▶ _Work order_
Please return every line of the records below that contains the word "width".

▶ _Provided information_
--- START ---

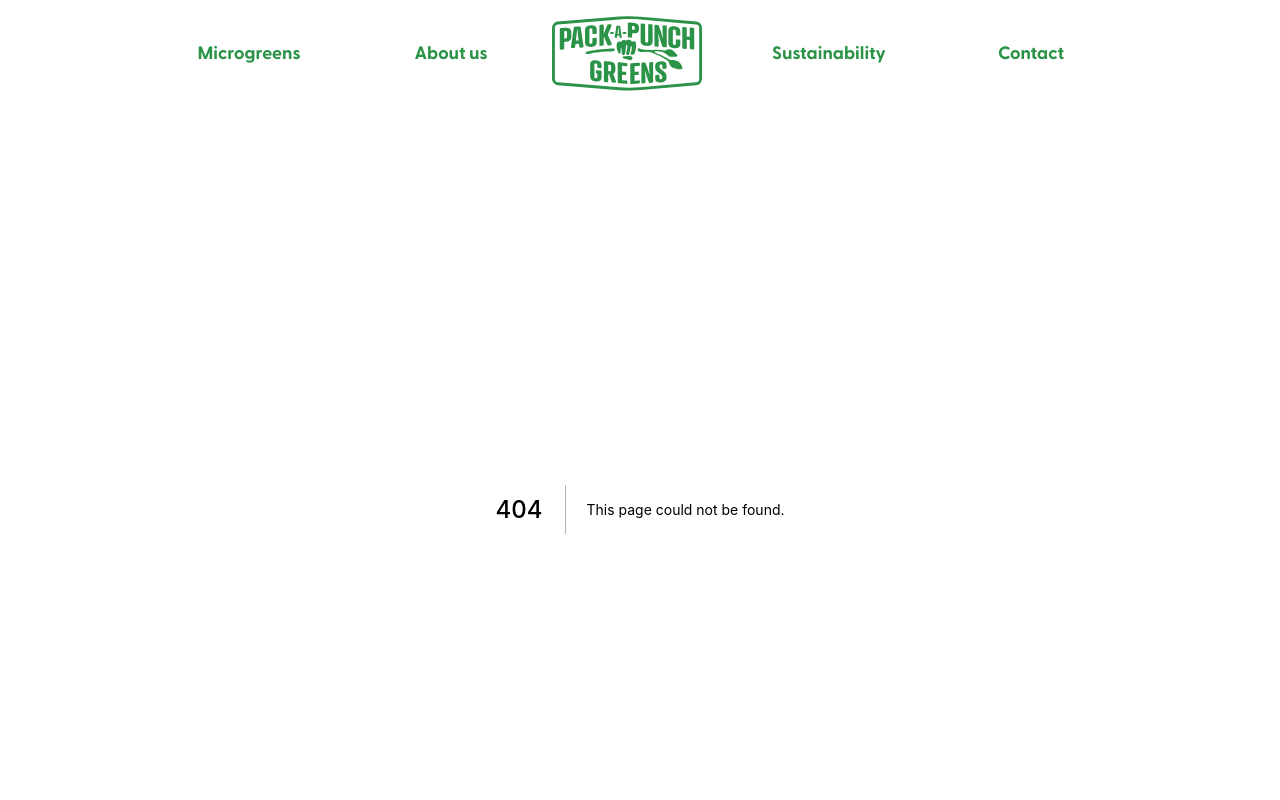
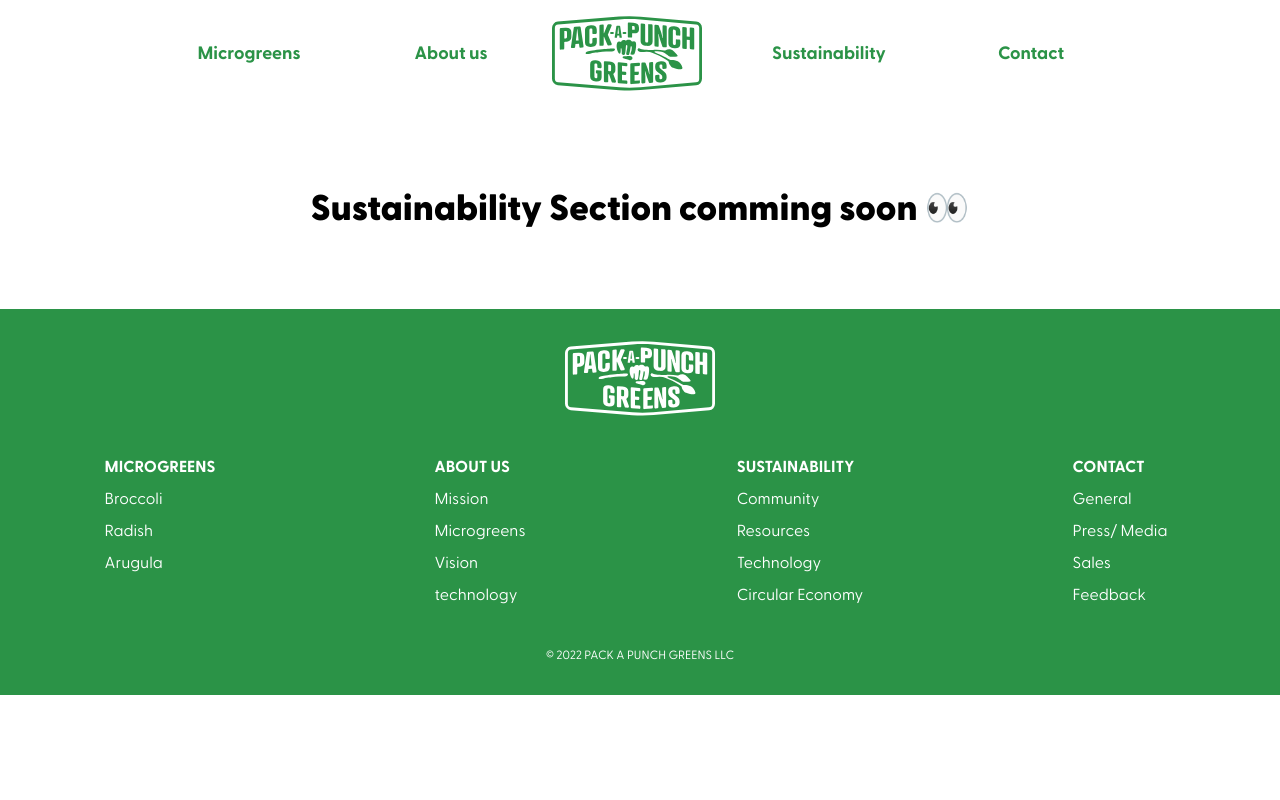
Before and after one commit to tyler-morales/pack-a-punch-greens, a Next.js app: page /sustainability in a window 1280 px wide. Before the commit this address had no page. Shown: the top 800 px of the page. Built offline with nearby package versions, Linux system fonts and the light colour scheme.

Commit message:
Add placeholder text (#6)

```diff
--- a/components/Footer.js
+++ b/components/Footer.js
@@ -40,7 +40,7 @@
 
           {/* About Us */}
           <div className="flex flex-col gap-2">
-            <Link href="/about">
+            <Link href="/about-us">
               <a className="text-white font-bold uppercase">About us</a>
             </Link>
             <Link href="/about/mission">
--- /dev/null
+++ b/pages/about-us.js
@@ -0,0 +1,9 @@
+import React from 'react'
+
+export default function about() {
+  return (
+    <main className="my-20 m-auto max-w-7xl">
+      <h1 className="text-4xl text-center">About us Section comming soon 👀</h1>
+    </main>
+  )
+}
--- /dev/null
+++ b/pages/sustainability.js
@@ -0,0 +1,11 @@
+import React from 'react'
+
+export default function about() {
+  return (
+    <main className="my-20 m-auto max-w-7xl">
+      <h1 className="text-4xl text-center">
+        Sustainability Section comming soon 👀
+      </h1>
+    </main>
+  )
+}
```
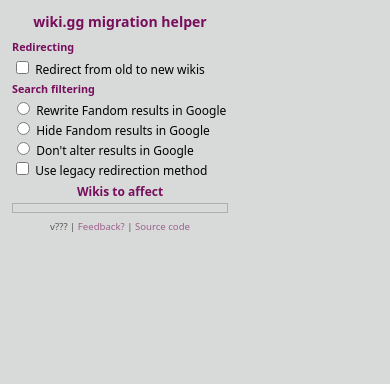
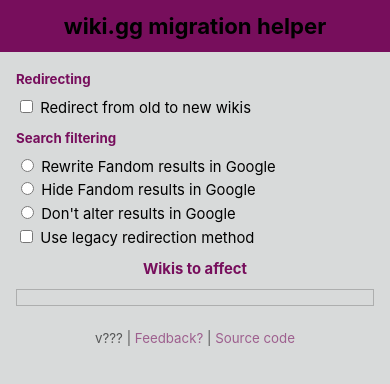
Before and after one commit to freedomgamesdev/wikigg-redirect-extension, a website: page popup.html in a window 390 px wide. Drawn offline with Linux system fonts and the light colour scheme; files whose address does not match are found by name.

Commit message:
refactor: small popup UI changes for nicer mobile UX
Issue: #9

```diff
--- a/popup.html
+++ b/popup.html
@@ -18,6 +18,7 @@
                     --background-colour: #272828;
                     --text-colour: #ebebeb;
                     --accent-colour: #e348bb;
+                    --accent-colour--text-against: #000;
                     --spacer-colour: #525353;
                     --icon-filter: invert(1);
                     --bottom-links-opacity: 0.8;
@@ -29,14 +30,18 @@
             }
 			body {
 				margin: 0;
-				max-width: 240px;
-				width: 240px;
-				font-family: system-ui, "Segoe UI", Roboto, Helvetica, Arial, sans-serif;
-				font-size: 75%;
-                padding: 1em;
+				max-width: 600px;
+				width: 100%;
+				font-family: Inter, system-ui, "Segoe UI", Roboto, Helvetica, Arial, sans-serif;
+				font-size: .85em;
+                line-height: 1.6;
+                padding: 1rem;
                 background-color: var(--background-colour);
                 color: var(--text-colour);
                 accent-color: var(--accent-colour);
+                display: flex;
+                flex-direction: column;
+                overflow: hidden;
 			}
             h3,
             h4,
@@ -84,6 +89,7 @@
                 overflow-y: auto;
                 max-height: 350px;
                 font-size: 105%;
+                flex-grow: 1;
             }
             #wikis-container {
                 scrollbar-width: thin;
@@ -166,6 +172,29 @@
                 font-size: 80%;
                 opacity: var(--bottom-links-opacity);
             }
+
+            @media screen and (max-device-width: 900px) {
+                :root {
+                    --spacing: 1em;
+                }
+                body {
+                    font-size: 0.925em;
+                    max-height: 100vh;
+                }
+                h3 {
+                    margin: -1rem -1rem 0.5em;
+                    padding: 0.5rem;
+                    background: var(--accent-colour);
+                    color: var(--accent-colour--text-against);
+                    font-size: 1.5em;
+                }
+                #wikis-container {
+                    max-height: unset;
+                }
+                #bottom-links {
+                    font-size: 90%;
+                }
+            }
 		</style>
 	</head>
 	<body>
```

--- END ---

▶ _Solution below_
-				max-width: 240px;
-				width: 240px;
+				max-width: 600px;
+				width: 100%;
                 scrollbar-width: thin;
+            @media screen and (max-device-width: 900px) {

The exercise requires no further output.